THE TASK ::
Extract each line of the records below that contains the word "into".

Data extracted from a collection:
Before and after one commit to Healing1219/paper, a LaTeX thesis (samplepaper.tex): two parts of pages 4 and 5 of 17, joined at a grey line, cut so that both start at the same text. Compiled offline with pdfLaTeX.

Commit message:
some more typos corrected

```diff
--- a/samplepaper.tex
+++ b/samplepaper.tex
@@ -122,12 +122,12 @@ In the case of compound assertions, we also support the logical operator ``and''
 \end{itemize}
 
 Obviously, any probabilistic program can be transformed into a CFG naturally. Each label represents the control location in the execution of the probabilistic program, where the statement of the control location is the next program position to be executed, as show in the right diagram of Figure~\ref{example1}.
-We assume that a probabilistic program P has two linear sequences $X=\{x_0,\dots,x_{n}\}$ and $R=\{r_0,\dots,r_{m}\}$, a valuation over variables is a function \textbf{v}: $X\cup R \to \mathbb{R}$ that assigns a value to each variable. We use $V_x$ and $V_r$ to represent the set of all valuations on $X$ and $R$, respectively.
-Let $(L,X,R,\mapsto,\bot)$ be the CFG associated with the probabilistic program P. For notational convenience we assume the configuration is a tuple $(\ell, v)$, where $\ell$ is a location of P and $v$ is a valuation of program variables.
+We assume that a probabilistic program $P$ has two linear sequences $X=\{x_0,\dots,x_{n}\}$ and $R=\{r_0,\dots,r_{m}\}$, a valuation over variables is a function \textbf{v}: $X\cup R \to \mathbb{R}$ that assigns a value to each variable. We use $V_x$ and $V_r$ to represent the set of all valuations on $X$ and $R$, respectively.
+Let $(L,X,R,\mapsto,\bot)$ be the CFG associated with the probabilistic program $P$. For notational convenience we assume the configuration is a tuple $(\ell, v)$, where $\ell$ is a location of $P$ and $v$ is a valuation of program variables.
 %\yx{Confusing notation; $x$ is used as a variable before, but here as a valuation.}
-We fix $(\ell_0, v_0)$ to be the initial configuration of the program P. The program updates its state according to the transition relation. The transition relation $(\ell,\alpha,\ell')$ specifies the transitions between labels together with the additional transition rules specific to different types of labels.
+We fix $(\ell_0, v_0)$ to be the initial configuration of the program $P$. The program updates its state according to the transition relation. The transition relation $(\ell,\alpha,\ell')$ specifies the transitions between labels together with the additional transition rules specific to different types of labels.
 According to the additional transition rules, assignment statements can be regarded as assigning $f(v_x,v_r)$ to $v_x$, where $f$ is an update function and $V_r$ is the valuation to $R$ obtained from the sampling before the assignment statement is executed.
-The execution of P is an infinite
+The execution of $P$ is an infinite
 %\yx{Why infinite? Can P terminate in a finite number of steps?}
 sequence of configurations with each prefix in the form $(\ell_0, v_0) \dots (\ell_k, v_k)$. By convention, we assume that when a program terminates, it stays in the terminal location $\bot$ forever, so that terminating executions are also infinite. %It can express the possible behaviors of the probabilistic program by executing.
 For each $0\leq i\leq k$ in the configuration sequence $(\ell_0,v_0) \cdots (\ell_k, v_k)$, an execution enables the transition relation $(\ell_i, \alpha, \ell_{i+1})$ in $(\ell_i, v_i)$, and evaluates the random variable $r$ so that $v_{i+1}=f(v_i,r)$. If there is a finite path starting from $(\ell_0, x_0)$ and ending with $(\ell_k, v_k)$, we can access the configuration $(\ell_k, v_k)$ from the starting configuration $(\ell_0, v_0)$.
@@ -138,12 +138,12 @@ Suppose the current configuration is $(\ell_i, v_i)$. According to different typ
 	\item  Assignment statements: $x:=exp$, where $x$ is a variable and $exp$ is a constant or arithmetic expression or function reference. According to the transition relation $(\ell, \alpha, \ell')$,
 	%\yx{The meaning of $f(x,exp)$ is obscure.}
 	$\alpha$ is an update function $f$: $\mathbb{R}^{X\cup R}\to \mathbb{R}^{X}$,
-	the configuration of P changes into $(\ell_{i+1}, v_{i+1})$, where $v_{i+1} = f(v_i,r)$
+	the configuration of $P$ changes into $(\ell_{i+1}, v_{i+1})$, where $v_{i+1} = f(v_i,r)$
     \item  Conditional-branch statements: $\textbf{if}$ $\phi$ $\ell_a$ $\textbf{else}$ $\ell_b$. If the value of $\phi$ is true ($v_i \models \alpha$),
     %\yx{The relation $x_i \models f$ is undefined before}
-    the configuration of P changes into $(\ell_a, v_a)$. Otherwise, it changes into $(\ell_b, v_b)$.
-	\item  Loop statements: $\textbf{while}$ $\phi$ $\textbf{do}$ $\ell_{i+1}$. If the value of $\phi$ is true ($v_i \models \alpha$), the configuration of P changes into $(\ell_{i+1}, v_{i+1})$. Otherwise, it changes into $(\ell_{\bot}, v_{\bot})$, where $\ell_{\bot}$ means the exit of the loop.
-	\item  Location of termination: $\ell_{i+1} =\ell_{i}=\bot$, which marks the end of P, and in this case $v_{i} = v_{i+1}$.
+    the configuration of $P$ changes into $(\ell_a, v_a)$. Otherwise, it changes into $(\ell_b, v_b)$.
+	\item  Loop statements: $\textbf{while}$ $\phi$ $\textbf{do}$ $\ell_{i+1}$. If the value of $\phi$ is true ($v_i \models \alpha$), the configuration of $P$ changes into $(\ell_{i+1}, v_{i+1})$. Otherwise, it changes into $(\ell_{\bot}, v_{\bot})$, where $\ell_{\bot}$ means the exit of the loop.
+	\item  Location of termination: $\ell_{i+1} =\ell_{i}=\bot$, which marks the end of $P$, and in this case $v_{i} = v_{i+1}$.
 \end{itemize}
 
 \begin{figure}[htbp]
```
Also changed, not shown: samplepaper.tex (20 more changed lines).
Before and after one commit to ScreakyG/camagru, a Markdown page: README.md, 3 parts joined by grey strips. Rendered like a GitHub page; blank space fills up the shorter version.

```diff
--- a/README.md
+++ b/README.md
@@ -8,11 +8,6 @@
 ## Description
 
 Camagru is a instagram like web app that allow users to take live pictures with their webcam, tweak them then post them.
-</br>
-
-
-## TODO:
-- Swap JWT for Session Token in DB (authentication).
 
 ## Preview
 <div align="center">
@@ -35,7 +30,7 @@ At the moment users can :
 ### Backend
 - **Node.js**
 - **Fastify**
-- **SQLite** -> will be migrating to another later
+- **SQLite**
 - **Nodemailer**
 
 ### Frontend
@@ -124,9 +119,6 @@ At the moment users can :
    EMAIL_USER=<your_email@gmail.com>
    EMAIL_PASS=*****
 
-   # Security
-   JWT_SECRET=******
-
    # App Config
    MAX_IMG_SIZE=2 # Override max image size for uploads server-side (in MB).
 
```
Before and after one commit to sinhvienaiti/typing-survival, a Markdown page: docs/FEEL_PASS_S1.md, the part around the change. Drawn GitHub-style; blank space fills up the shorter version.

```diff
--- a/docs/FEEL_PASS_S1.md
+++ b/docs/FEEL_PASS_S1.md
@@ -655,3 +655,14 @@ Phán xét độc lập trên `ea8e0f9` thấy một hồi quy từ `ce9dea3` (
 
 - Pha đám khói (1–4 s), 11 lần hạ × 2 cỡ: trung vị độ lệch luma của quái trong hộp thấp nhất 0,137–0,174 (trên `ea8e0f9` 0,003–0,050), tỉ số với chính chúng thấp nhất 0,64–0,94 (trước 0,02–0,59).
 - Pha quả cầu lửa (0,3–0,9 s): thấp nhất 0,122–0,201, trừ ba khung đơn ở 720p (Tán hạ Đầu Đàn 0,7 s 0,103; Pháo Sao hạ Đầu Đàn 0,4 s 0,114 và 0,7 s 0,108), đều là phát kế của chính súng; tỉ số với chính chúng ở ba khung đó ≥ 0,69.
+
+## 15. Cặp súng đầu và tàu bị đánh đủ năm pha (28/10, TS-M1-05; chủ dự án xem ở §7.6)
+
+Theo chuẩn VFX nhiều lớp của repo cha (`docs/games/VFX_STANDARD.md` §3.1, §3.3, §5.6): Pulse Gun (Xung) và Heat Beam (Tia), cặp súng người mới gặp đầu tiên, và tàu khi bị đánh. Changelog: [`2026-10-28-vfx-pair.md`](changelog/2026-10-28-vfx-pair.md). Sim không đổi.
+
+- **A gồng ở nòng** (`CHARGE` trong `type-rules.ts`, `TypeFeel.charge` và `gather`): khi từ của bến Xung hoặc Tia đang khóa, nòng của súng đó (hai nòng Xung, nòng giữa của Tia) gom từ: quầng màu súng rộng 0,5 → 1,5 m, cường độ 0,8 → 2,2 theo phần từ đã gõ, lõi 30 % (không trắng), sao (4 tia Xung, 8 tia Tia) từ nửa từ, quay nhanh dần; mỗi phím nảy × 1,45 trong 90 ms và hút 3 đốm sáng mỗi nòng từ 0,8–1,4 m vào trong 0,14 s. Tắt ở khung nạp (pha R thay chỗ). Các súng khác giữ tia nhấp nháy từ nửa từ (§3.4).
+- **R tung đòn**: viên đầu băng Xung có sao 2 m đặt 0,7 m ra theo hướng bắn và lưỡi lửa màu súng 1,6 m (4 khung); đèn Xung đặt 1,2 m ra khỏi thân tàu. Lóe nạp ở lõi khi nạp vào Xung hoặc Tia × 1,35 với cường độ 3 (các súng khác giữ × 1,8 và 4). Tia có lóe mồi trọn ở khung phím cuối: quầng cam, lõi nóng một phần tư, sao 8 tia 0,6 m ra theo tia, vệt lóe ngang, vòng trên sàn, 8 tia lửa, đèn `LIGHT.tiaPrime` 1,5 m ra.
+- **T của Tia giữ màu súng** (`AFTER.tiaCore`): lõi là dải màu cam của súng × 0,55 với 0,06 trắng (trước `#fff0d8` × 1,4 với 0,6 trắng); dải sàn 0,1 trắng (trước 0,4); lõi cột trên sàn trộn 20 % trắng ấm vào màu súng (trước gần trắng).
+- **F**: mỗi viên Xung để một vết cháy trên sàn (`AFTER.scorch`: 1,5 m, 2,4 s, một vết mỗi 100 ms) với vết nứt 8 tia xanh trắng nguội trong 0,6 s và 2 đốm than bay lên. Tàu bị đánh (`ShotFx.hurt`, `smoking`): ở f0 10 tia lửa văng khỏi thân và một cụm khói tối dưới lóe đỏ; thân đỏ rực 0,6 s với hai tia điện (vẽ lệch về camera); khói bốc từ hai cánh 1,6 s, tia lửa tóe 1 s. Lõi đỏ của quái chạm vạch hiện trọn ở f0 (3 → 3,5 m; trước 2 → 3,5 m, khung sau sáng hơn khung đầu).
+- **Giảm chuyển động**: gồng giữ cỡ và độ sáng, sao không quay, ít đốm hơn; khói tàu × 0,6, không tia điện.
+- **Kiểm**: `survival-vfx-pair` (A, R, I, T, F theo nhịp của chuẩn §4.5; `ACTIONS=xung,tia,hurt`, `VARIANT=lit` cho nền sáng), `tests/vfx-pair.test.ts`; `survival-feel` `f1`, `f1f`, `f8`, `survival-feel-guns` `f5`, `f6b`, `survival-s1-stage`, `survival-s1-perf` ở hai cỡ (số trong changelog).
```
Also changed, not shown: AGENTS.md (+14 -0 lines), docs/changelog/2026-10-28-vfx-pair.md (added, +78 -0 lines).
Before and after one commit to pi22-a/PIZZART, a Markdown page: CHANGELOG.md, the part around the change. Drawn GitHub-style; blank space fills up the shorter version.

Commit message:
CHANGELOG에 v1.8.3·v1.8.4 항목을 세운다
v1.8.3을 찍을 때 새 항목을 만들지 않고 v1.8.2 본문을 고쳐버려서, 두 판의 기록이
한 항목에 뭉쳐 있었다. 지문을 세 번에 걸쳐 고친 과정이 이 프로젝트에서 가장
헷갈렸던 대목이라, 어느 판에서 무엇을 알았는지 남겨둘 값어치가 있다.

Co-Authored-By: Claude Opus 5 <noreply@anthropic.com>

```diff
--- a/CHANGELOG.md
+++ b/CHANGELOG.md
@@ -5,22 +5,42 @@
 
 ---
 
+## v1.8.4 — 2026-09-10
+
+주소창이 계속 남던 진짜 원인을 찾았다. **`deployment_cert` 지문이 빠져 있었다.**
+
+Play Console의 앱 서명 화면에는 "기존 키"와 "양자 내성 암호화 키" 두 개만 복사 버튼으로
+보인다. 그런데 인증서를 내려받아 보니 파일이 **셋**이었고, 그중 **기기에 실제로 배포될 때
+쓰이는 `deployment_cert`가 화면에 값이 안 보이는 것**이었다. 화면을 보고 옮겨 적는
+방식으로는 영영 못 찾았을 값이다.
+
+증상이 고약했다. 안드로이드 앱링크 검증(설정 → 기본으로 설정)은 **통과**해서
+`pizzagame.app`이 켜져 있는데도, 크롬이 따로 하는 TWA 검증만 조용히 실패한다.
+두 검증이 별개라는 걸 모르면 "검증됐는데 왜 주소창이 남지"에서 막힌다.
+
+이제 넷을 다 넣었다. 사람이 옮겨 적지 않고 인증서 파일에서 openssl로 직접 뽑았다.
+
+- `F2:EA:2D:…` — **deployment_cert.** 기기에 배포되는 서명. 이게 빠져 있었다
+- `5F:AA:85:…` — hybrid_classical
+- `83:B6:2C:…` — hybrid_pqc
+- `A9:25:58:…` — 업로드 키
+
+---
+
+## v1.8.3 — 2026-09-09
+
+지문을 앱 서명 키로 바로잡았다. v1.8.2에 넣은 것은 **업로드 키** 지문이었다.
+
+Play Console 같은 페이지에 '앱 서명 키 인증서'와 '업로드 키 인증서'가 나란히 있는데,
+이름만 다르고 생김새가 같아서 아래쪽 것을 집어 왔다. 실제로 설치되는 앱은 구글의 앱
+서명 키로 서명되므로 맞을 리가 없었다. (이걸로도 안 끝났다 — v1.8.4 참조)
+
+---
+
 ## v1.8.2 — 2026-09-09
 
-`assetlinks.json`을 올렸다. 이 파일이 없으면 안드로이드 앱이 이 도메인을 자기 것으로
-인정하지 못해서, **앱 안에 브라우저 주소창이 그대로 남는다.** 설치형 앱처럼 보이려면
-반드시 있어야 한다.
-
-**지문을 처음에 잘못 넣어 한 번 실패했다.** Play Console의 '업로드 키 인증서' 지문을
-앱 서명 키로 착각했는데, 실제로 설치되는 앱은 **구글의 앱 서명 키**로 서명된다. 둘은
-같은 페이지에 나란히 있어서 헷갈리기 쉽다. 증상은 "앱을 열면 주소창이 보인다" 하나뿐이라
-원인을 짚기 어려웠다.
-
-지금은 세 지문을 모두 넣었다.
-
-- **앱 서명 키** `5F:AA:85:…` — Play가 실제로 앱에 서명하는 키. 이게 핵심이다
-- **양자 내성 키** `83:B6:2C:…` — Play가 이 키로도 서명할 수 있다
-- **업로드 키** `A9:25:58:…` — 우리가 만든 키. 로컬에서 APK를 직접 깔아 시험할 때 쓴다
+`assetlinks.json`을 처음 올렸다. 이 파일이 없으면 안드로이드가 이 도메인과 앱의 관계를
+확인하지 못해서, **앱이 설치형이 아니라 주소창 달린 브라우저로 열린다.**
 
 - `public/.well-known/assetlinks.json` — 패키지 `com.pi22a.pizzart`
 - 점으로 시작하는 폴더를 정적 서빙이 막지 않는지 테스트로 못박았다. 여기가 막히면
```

RESPONSE TO THIS TASK ::
 Obviously, any probabilistic program can be transformed into a CFG naturally. Each label represents the control location in the execution of the probabilistic program, where the statement of the control location is the next program position to be executed, as show in the right diagram of Figure~\ref{example1}.
-	the configuration of P changes into $(\ell_{i+1}, v_{i+1})$, where $v_{i+1} = f(v_i,r)$
+	the configuration of $P$ changes into $(\ell_{i+1}, v_{i+1})$, where $v_{i+1} = f(v_i,r)$
-    the configuration of P changes into $(\ell_a, v_a)$. Otherwise, it changes into $(\ell_b, v_b)$.
-	\item  Loop statements: $\textbf{while}$ $\phi$ $\textbf{do}$ $\ell_{i+1}$. If the value of $\phi$ is true ($v_i \models \alpha$), the configuration of P changes into $(\ell_{i+1}, v_{i+1})$. Otherwise, it changes into $(\ell_{\bot}, v_{\bot})$, where $\ell_{\bot}$ means the exit of the loop.
+    the configuration of $P$ changes into $(\ell_a, v_a)$. Otherwise, it changes into $(\ell_b, v_b)$.
+	\item  Loop statements: $\textbf{while}$ $\phi$ $\textbf{do}$ $\ell_{i+1}$. If the value of $\phi$ is true ($v_i \models \alpha$), the configuration of $P$ changes into $(\ell_{i+1}, v_{i+1})$. Otherwise, it changes into $(\ell_{\bot}, v_{\bot})$, where $\ell_{\bot}$ means the exit of the loop.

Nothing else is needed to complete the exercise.